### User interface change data
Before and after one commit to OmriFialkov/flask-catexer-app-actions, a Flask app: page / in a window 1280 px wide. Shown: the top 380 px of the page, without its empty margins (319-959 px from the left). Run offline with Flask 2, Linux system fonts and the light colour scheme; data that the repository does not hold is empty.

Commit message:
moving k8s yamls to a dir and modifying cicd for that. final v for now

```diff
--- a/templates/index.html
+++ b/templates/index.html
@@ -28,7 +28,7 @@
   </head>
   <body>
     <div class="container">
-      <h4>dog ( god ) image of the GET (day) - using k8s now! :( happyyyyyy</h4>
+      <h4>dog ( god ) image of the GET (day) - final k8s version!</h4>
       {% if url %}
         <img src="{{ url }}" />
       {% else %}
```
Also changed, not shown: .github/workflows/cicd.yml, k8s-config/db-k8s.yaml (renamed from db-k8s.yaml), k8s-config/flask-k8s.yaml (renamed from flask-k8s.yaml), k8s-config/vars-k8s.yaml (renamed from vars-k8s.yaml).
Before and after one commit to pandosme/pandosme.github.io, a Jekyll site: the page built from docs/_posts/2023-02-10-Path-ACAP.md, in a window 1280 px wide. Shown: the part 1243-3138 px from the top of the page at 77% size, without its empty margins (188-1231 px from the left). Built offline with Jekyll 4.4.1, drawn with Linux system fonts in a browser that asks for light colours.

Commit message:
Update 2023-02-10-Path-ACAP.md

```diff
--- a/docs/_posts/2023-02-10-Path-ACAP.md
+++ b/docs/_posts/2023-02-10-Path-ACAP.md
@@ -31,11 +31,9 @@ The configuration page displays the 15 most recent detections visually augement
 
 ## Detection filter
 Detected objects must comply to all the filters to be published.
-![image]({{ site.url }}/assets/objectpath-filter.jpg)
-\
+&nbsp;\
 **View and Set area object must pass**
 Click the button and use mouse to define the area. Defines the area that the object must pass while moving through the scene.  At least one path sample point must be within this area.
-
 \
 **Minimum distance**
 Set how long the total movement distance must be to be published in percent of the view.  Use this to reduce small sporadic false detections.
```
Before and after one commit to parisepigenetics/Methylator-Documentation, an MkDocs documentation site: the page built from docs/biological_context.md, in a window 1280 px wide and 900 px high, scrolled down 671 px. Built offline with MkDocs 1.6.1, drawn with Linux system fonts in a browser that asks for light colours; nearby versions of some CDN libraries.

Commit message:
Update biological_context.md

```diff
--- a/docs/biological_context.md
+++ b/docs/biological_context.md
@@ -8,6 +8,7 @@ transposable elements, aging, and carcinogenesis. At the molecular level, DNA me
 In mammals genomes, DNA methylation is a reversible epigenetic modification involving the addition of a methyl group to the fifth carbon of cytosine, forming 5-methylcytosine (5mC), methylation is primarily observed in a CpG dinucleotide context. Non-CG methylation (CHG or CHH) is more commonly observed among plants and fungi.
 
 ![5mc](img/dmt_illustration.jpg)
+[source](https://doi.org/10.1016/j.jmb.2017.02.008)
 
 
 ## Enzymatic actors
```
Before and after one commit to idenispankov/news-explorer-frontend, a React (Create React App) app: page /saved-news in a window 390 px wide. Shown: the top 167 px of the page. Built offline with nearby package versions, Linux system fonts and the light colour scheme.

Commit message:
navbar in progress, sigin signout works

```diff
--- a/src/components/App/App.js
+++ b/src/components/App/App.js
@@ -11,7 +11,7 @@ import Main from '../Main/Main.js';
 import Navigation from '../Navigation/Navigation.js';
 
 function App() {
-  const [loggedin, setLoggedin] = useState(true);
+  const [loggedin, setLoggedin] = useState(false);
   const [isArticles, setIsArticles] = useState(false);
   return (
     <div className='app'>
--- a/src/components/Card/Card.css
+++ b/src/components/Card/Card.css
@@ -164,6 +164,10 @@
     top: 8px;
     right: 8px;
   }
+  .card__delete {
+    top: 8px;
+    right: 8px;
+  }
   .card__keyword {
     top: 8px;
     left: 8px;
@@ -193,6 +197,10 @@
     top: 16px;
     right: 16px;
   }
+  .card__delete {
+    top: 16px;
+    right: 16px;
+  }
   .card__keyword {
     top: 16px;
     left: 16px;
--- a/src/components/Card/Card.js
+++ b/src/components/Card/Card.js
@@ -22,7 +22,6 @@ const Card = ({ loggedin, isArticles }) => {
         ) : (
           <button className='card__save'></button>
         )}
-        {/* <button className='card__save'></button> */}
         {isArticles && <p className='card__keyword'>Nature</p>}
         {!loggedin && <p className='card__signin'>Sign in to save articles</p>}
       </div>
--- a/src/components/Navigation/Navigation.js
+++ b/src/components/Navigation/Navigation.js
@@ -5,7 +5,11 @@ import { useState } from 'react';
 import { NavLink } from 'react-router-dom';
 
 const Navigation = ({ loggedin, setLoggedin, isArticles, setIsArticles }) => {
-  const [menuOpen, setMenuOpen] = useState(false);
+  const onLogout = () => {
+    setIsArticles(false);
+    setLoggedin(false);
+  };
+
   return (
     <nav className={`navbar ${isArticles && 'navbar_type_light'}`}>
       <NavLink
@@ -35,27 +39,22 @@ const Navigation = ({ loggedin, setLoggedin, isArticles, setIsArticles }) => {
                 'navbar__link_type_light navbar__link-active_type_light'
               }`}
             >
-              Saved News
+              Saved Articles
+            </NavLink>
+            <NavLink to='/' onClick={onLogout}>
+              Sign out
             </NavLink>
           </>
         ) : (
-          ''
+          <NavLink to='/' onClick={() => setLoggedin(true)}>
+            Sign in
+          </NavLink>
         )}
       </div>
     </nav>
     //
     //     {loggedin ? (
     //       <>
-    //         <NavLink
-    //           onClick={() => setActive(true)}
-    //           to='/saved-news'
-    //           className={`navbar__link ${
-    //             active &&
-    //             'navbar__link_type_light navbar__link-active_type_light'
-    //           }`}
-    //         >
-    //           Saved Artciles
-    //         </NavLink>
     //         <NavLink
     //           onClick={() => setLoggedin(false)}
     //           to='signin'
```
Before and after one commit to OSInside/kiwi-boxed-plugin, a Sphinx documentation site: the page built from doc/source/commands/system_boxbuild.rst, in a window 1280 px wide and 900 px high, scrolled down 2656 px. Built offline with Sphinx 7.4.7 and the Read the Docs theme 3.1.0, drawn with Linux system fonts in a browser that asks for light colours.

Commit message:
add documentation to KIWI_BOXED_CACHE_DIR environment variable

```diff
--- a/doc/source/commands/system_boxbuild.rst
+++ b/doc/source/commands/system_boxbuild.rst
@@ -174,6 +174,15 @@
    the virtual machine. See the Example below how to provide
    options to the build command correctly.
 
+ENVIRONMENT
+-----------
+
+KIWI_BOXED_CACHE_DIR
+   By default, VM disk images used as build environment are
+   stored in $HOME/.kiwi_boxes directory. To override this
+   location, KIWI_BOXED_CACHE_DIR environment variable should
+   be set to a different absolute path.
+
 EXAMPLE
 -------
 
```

### Directions for this task
For each line above that includes the word "components", make a copy of that line.

### Exercise answer
--- a/src/components/App/App.js
+++ b/src/components/App/App.js
--- a/src/components/Card/Card.css
+++ b/src/components/Card/Card.css
--- a/src/components/Card/Card.js
+++ b/src/components/Card/Card.js
--- a/src/components/Navigation/Navigation.js
+++ b/src/components/Navigation/Navigation.js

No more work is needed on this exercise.